Rule number 1 in Turkey- drink apple tea everywhere you go!
While touring Turkey, it was clear to me that each district is governed by different cultural influences. The Sultan Ahmet area is typically more traditional in the sense that it feels ethnically Turkish. The spice bazaar was definitely my favourite expedition. We bought most of our Turkish delight from here from a stall called Hazer Baba. The variety or Turkish delight is amazing but my favourite would have be the rose!
we also found a very interesting coffee kiosk near the exit of the spice market.
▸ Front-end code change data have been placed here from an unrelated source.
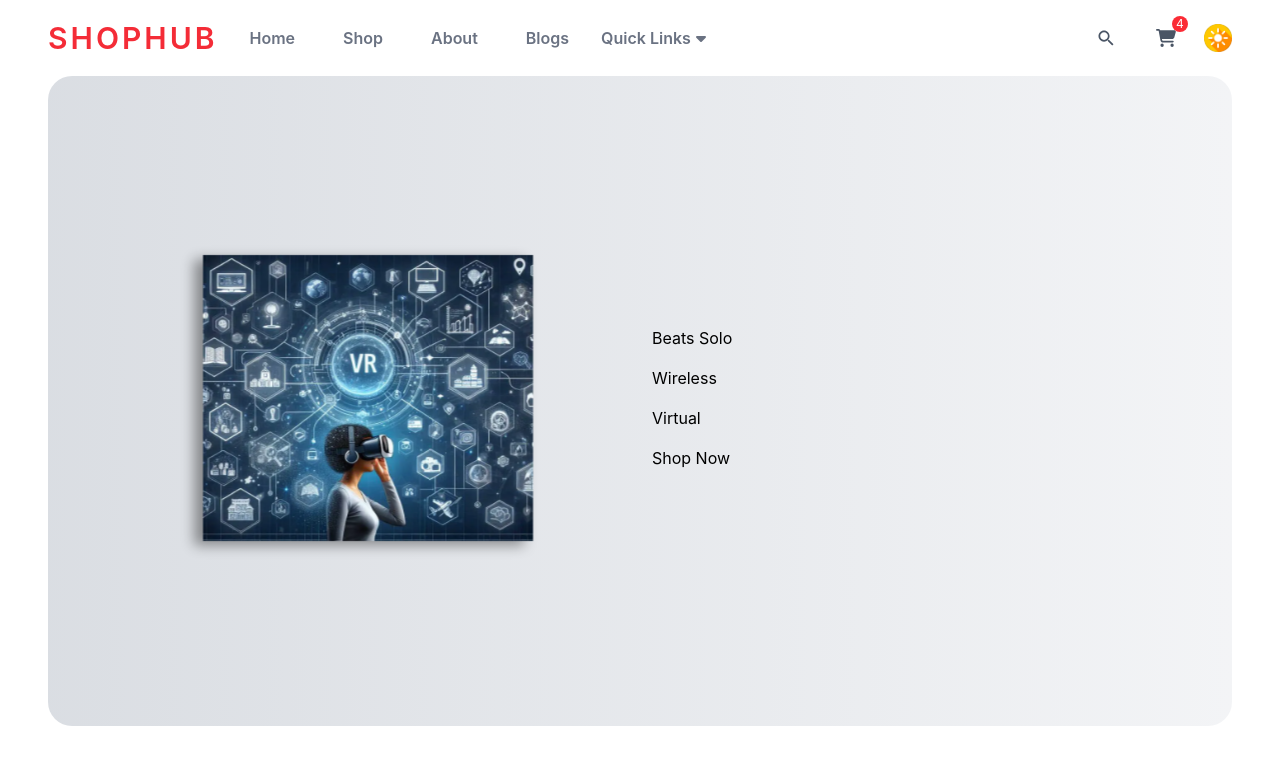
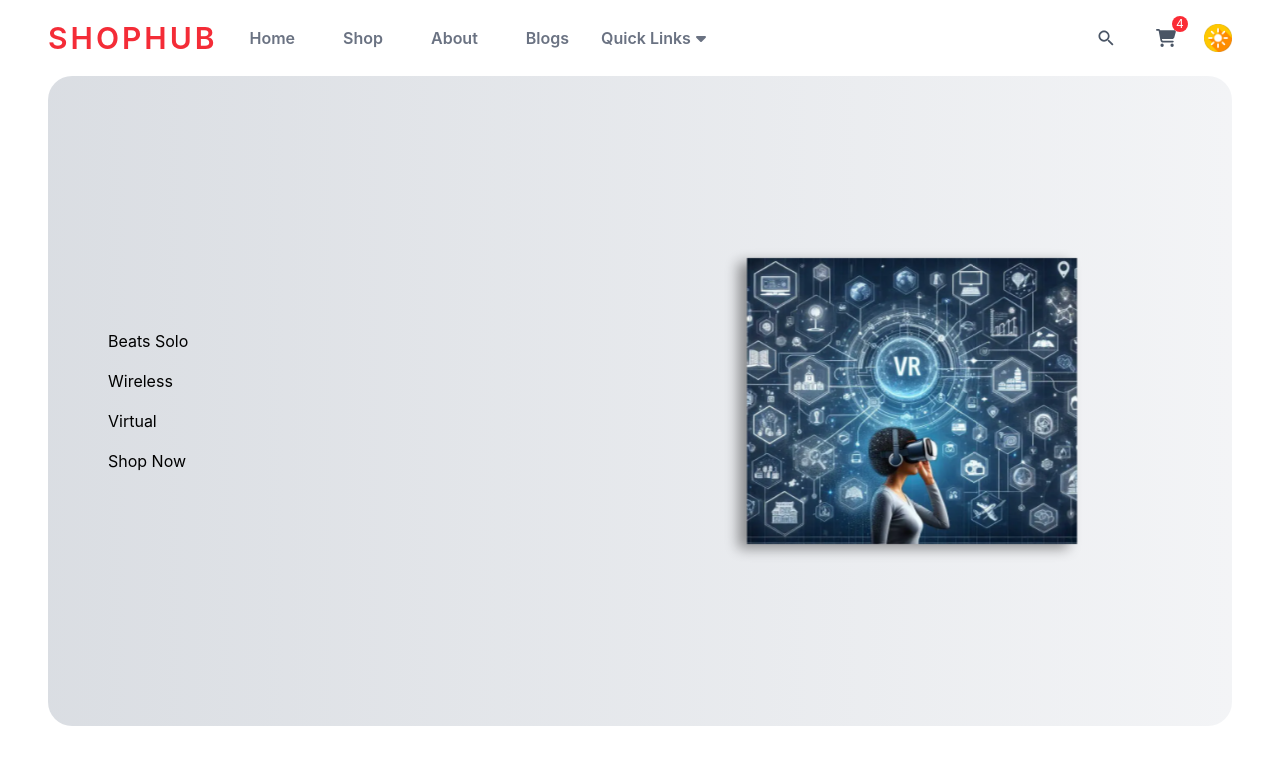
Before and after one commit to kaxadeveloper/Ecommerce, a React (Vite) app: page / in a window 1280 px wide. Shown: the top 764 px of the page. Built offline with nearby package versions, Linux system fonts and the light colour scheme.

Commit message:
add styles to img section's main div

```diff
--- a/src/components/Hero/Hero.jsx
+++ b/src/components/Hero/Hero.jsx
@@ -63,7 +63,7 @@ const Hero = () => {
                                                 <button>Shop Now</button>
                                             </div>
                                         </div>
-                                        <div>
+                                        <div className='order-1 sm:order-2'>
                                             <div>
                                                 <img src={data.img} alt=""
                                                     className='w-[300px] h-[300px] sm:h-[450px] sm:scale-105 lg:scale-110 object-contain  mx-auto drop-shadow-[-8px_4px_6px_rgba(0,0,0,.4)]'
```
The store has 1 window from which you can buy freshly ground coffee in different quantities. there was an exceptionally long queue outside the store and I had to find out what all the fuss was about. I later found out that this is an extremely popular Turkish coffee mill called Kurukahveci. our tour guide explained to us the traditional way of making Turkish coffee , and so you can look forward to a post about that soon!
Taksim however was much busier and more modern. Taksim is the most popular retail stop for most tourists after the grand bazaar. Istiklal Street is buzzing with locals and tourists, the food is more take-away and coffee shop style, compared to Sultan Ahmet which is more traditional and sit-down style.
We visited the popular Turkish sandwich franchise, simit sarayi. They have a kiosk located in the clock tower in Makkah and I absolutely love their zataar and zaytoon simits. As well as their cheese and salad rolls. I didn’t see many of these in Sultan Ahmet but in Taksim there are quite a few.
After spending the morning in Taksim, we decided to take a short 12 minute drive (depending on traffic) to Nisantasi. I was taken away by the vast difference in terms of architecture and culture between the earlier two districts and Nisantasi. It’s extremely upmarket and as one of my friends described it “very European”. In this area you will find most of the high end retail brands and I do suggest taking a coffee break at one of the amazing coffee shops in the area.
The most exciting part of the trip however was visiting the sea-side district of Ortakoy. We anticipated this part of the trip so much due to all the hype built up around one very interesting baked potato. This lavish baked potato is called Kumpir, and is a popular dish in this area. It is nothing more than a baked potato topped with everything… and anything you can imagine! They serve them from street-side stalls and in the restaurants. I learnt one very important lesson that day, less is most definitely more. No matter how tempting it may seem to stuff your spud with everything they offer, keep it simple , try and opt for fewer toppings , trust me you’ll enjoy it much more. another popular delicacy in Ortakoy , are the waffles. Which just like the spuds , can be topped with almost anything you want.
If you happen to come across a coffee shop called Mado, I suggest you pop in and order your favourite Turkish desserts. Word has it, that they serve the best Turkish sweets.
After this post I feel like I’ve relived this amazing trip. I hope this helps you along your travels in the future and if you have any enquiries do feel free to email me on firstname.lastname@example.org
If you’re on Instagram check out my page and search #RSRinIstanbul for updates on my trip.
For those of you that are looking for guided tours I have 2 recommendations. If the odds are in your favour you will come across an old man named Ibrahim standing outside the AyaSofya museum. He was by far the most entertaining and informative tour guides I have met. His rates aren’t bad as well.
If you prefer a more formal route, we used a company called walk turkey tours, they were recommended by the hotel concierge.
To all my Muslim readers, Ramadhaan Kareem.